“In terms of pure performance, we still have ground to make up on Ferrari and McLaren Mercedes, and we didn't make the progress we hoped to in the second half of the season. Indeed, some of our development projects did not yield the expected performance gains on the track. But I am certain we shall learn the lessons from this for 2009. After all, we want to be up there fighting for the World Championship title next season,” said Theissen.
BMW started the season very strong and, by the Canadian Grand Prix, they were already leading the championship standings ahead of Ferrari and McLaren. Not only that, but their driver Robert Kubica was also very much alive in the title race, especially after his win at Montreal.

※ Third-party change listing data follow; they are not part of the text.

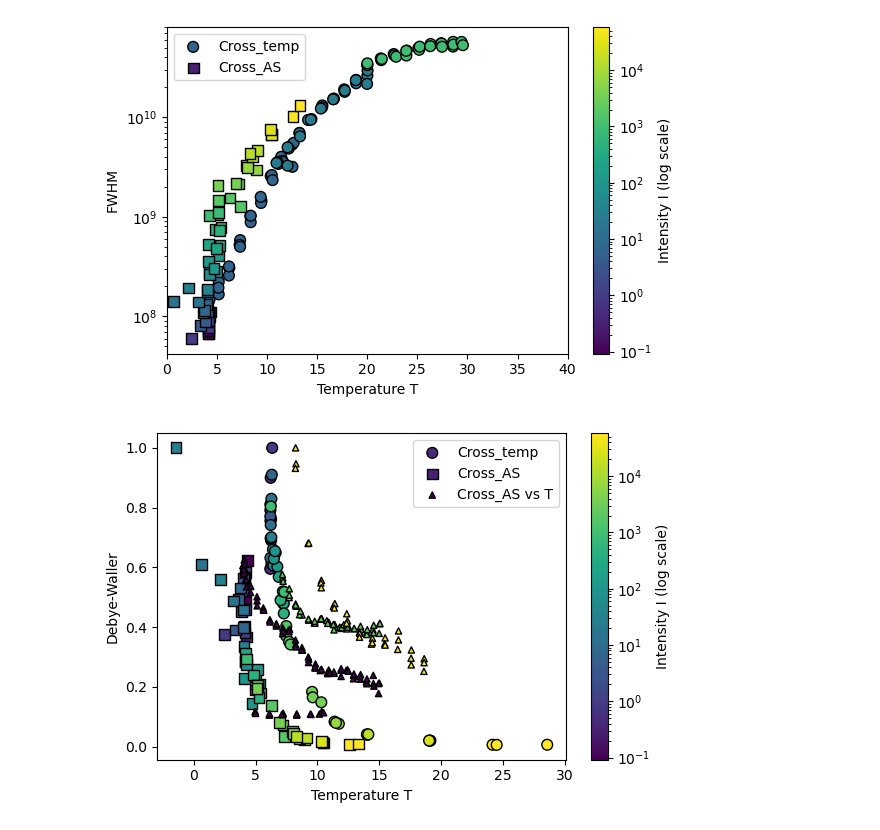
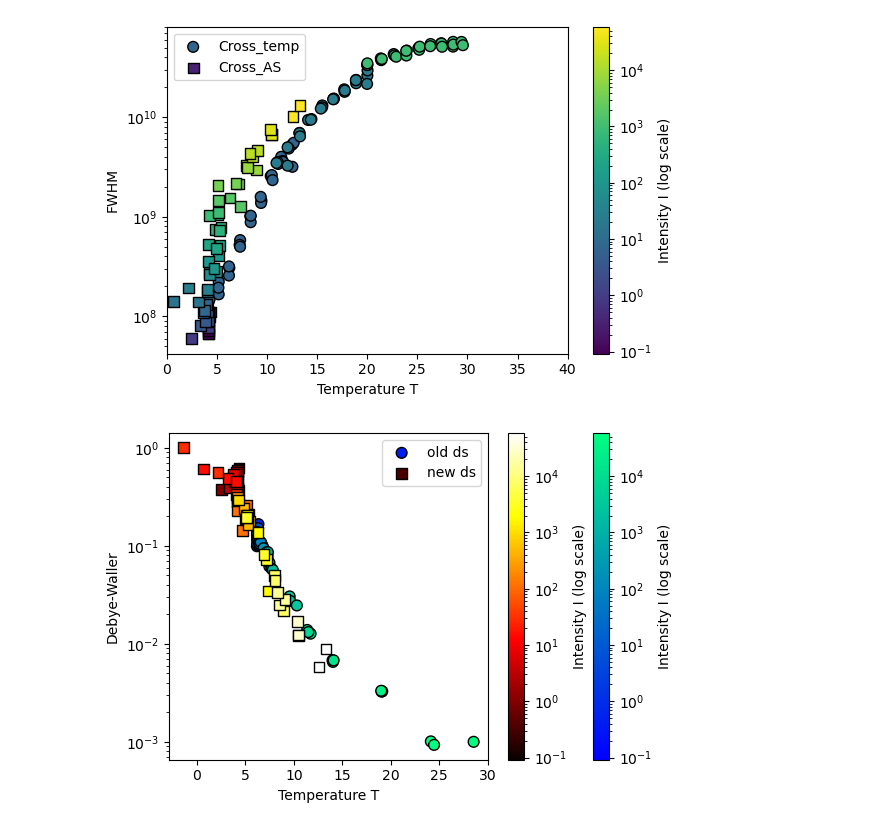
Before and after one commit to Daniele-PyBECTN/molecular_quantum_optics, a Jupyter notebook: Anomalous_saturation/dana_analysis/power_scans.ipynb, the cells around one changed output. Drawn from its saved outputs; the diff is of its cells as text; code cells hidden in the pictures.

```diff
--- a/Anomalous_saturation/dana_analysis/power_scans.ipynb
+++ b/Anomalous_saturation/dana_analysis/power_scans.ipynb
@@ -529,48 +547,54 @@ plt.figure(figsize=(6, 4))
 
 # Plot both datasets with same colormap and normalization
 sc1 = plt.scatter(
-    T_pow2, Cross_temp_new1,
+    T_pow2, Cross_temp_new1/6,
     c=I_postemp1,
-    cmap='viridis',
+    cmap='winter',
     norm=norm,
     s=60,
     edgecolor='k',
     marker='o',
-    label="Cross_temp"
+    label="old ds"
 )
 
 sc2 = plt.scatter(
     T_pow1, Cross_AS,
     c=I_pos,
-    cmap='viridis',
+    cmap='hot',
     norm=norm,
     s=60,
     edgecolor='k',
     marker='s',
-    label="Cross_AS"
+    label="new ds"
 )
 
-sctemp = plt.scatter(
-    T_temp2, Cross_temp_new2,
+
+
+"""sctemp = plt.scatter(
+    T_temp2, Cross_temp_new2/10,
     c=I_postemp2,
     cmap='viridis',
     norm=LogNorm(vmin=np.min(I_postemp2), vmax=np.max(I_postemp2)),
     s=20,
     edgecolor='k',
     marker='^',
     label="Cross_AS vs T"
-)
+)"""
 
 # --- Colorbar and labels
-cbar = plt.colorbar(sc1)
-cbar.set_label("Intensity I (log scale)")
+cbar1 = plt.colorbar(sc1)
+cbar1.set_label("Intensity I (log scale)")
+
+cbar2 = plt.colorbar(sc2)
+cbar2.set_label("Intensity I (log scale)")
 
 plt.xlabel("Temperature T")
 plt.ylabel("Debye-Waller")
-#plt.yscale('log')
+#plt.ylim(0,0.4)
+plt.yscale('log')
 #plt.xscale('log')
 plt.legend()
 plt.tight_layout()
 plt.show()
 # %% [output]
-[figure, old version]
+[figure, new version]
```
Also changed, not shown: parts of 3 cells of this notebook.
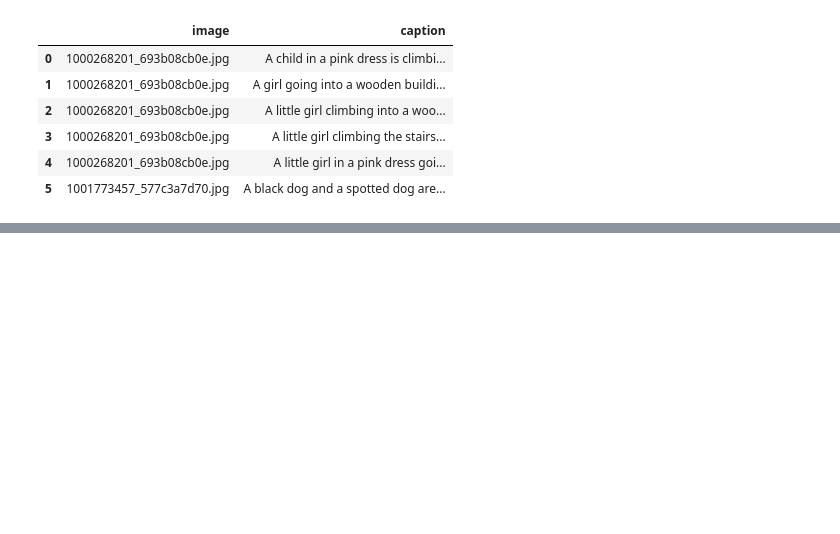
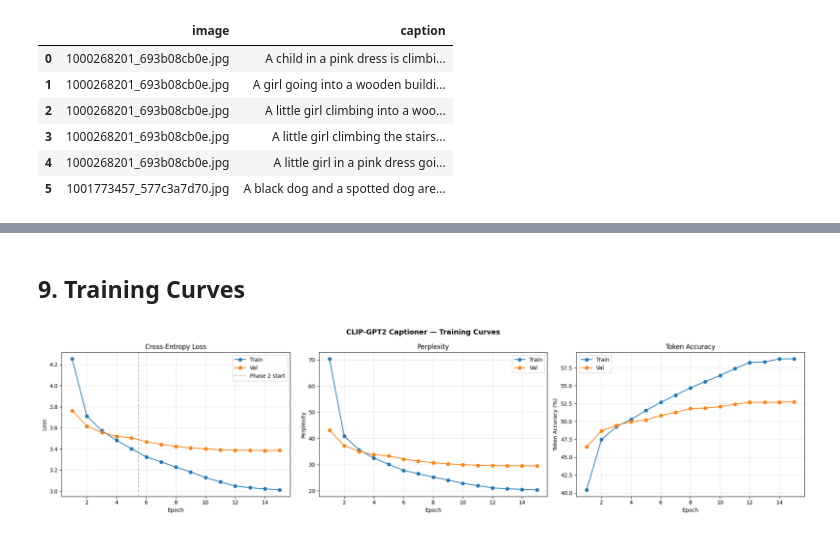
Before and after one commit to Reperi-toxi/Image-captioning, a Jupyter notebook: data-and-train.ipynb, the cells around one changed output, grey strips where cells are left out. Drawn from its saved outputs; the diff is of its cells as text; code cells hidden in the pictures; blank space fills up the shorter version.

Commit message:
Model seems promising

```diff
--- a/data-and-train.ipynb
+++ b/data-and-train.ipynb
@@ -720,0 +477,14 @@ All artifacts saved to: /kaggle/working
+# %%
+model = CLIPGPTCaptioner(
+    clip_model  = clip_model,
+    clip_dim    = VISUAL_DIM,
+    gpt2_name   = "gpt2",
+    vocab_size  = VOCAB_SIZE,
+    n_xattn_heads = 8,
+    dropout     = 0.1,
+).to(DEVICE)
+
+total_params     = sum(p.numel() for p in model.parameters())
+trainable_params = sum(p.numel() for p in model.parameters() if p.requires_grad)
+print(f"Total parameters    : {total_params:,}")
+print(f"Trainable parameters: {trainable_params:,}")
@@ -720,0 +725,30 @@ All artifacts saved to: /kaggle/working
+# %% [markdown]
+## 9. Training Curves
+# %%
+epochs_ran = range(1, len(history['train_loss']) + 1)
+
+fig, axes = plt.subplots(1, 3, figsize=(20, 5))
+
+axes[0].plot(epochs_ran, history['train_loss'], label='Train', marker='o')
+axes[0].plot(epochs_ran, history['val_loss'],   label='Val',   marker='o')
+axes[0].axvline(x=PHASE2_EPOCH - 0.5, color='gray', linestyle='--', alpha=0.5, label='Phase 2 start')
+axes[0].set_xlabel('Epoch'); axes[0].set_ylabel('Loss')
+axes[0].set_title('Cross-Entropy Loss'); axes[0].legend(); axes[0].grid(True, alpha=0.3)
+
+axes[1].plot(epochs_ran, history['train_ppl'], label='Train', marker='o')
+axes[1].plot(epochs_ran, history['val_ppl'],   label='Val',   marker='o')
+axes[1].set_xlabel('Epoch'); axes[1].set_ylabel('Perplexity')
+axes[1].set_title('Perplexity'); axes[1].legend(); axes[1].grid(True, alpha=0.3)
+
+axes[2].plot(epochs_ran, [a * 100 for a in history['train_acc']], label='Train', marker='o')
+axes[2].plot(epochs_ran, [a * 100 for a in history['val_acc']],   label='Val',   marker='o')
+axes[2].set_xlabel('Epoch'); axes[2].set_ylabel('Token Accuracy (%)')
+axes[2].set_title('Token Accuracy'); axes[2].legend(); axes[2].grid(True, alpha=0.3)
+
+plt.suptitle('CLIP-GPT2 Captioner — Training Curves', fontsize=13, fontweight='bold')
+plt.tight_layout()
+plt.savefig(SAVE_DIR / 'training_curves.png', dpi=150, bbox_inches='tight')
+plt.show()
+print(f"Best val loss: {best_val_loss:.4f}  |  Best val PPL: {math.exp(min(best_val_loss,20)):.2f}")
+# %% [output]
+[figure, added]
```
Also changed, not shown: parts of 58 cells of this notebook.
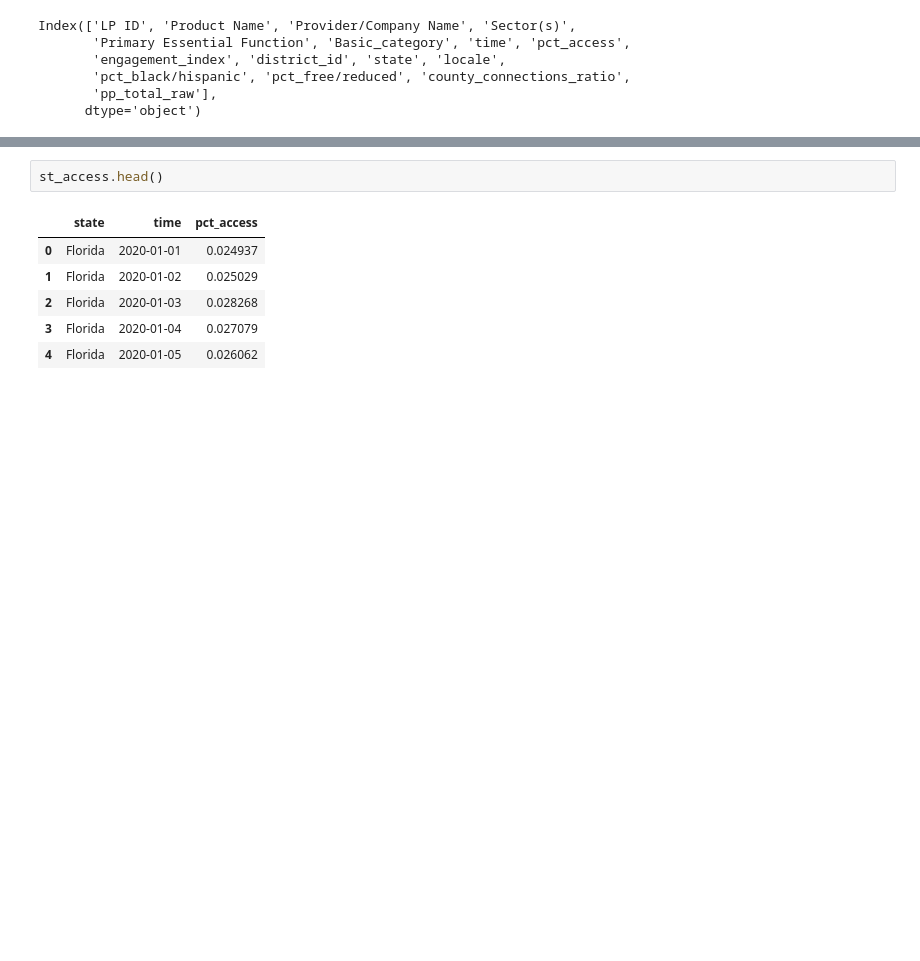
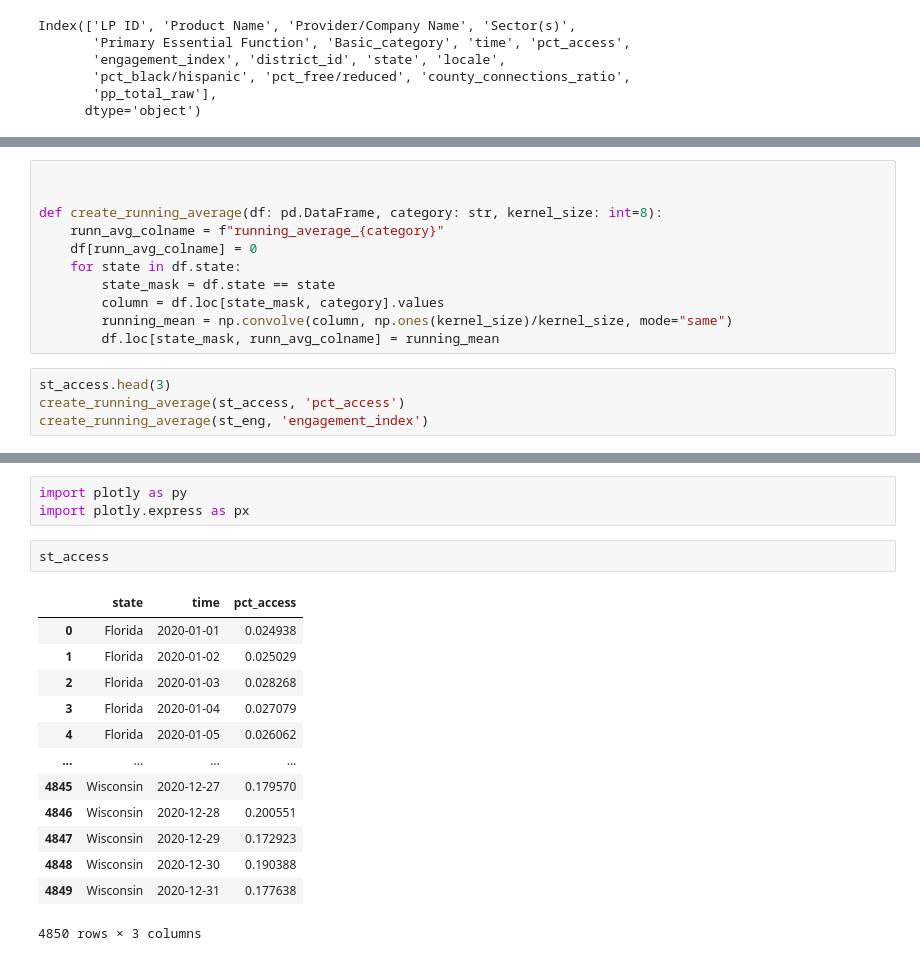
Before and after one commit to andrekovac/covid19-education-impact, a Jupyter notebook: exploratory_data_analysis.ipynb, the cells around one changed output, grey strips where cells are left out. Cells and saved outputs as stored; diff of their text form; blank space fills up the shorter version.

Commit message:
Add running average of engagement data
Co-authored-by: Robin Dehde <r.dehde@gmail.com>

```diff
--- a/exploratory_data_analysis.ipynb
+++ b/exploratory_data_analysis.ipynb
@@ -214,0 +229,15 @@ AttributeError: Can only use .dt accessor with datetimelike values
+# %%
+
+
+def create_running_average(df: pd.DataFrame, category: str, kernel_size: int=8):
+    runn_avg_colname = f"running_average_{category}"
+    df[runn_avg_colname] = 0
+    for state in df.state:
+        state_mask = df.state == state
+        column = df.loc[state_mask, category].values
+        running_mean = np.convolve(column, np.ones(kernel_size)/kernel_size, mode="same")
+        df.loc[state_mask, runn_avg_colname] = running_mean
+# %%
+st_acсess.head(3)
+create_running_average(st_acсess, 'pct_access')
+create_running_average(st_eng, 'engagement_index')
@@ -215,10 +250,20 @@ AttributeError: Can only use .dt accessor with datetimelike values
+# %%
+import plotly as py
+import plotly.express as px
 # %%
-st_acсess.head()
+st_acсess
 # %% [output]
 |  | state | time | pct_access |
-| 0 | Florida | 2020-01-01 | 0.024937 |
+| 0 | Florida | 2020-01-01 | 0.024938 |
 | 1 | Florida | 2020-01-02 | 0.025029 |
 | 2 | Florida | 2020-01-03 | 0.028268 |
 | 3 | Florida | 2020-01-04 | 0.027079 |
 | 4 | Florida | 2020-01-05 | 0.026062 |
+| ... | ... | ... | ... |
+| 4845 | Wisconsin | 2020-12-27 | 0.179570 |
+| 4846 | Wisconsin | 2020-12-28 | 0.200551 |
+| 4847 | Wisconsin | 2020-12-29 | 0.172923 |
+| 4848 | Wisconsin | 2020-12-30 | 0.190388 |
+| 4849 | Wisconsin | 2020-12-31 | 0.177638 |
+4850 rows × 3 columns
 # %%
```
Also changed, not shown: parts of 5 cells of this notebook, 1 other file.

Little by little though, the team lost its pace in the championship and began focusing on the development of next year's car rather than continue their efforts throughout the remaining half of the season.
As it later turned out, had the German manufacturer continued focusing on the 2008 car, they would have probably had a great chance of winning at least one of the titles – drivers or constructors – as early as this season. Both Ferrari and McLaren lost plenty of points in the second half of the season, while Renault upped their game and outscored BMW in terms of on-track performances. Nevertheless, Theissen praised his team efforts this year and hoped BMW can keep up the winning trend next year.
“As things stand, we have now had 11 podium finishes this year, compared with two in 2007. This statistic alone is evidence of the considerable steps forward we have made. dded to that, Nick (Heidfeld) brought us our first fastest race lap in Malaysia, Robert (Kubica) claimed our first pole position in Bahrain, and we've now scored points in 34 consecutive races, something no other team can match,” concluded the German.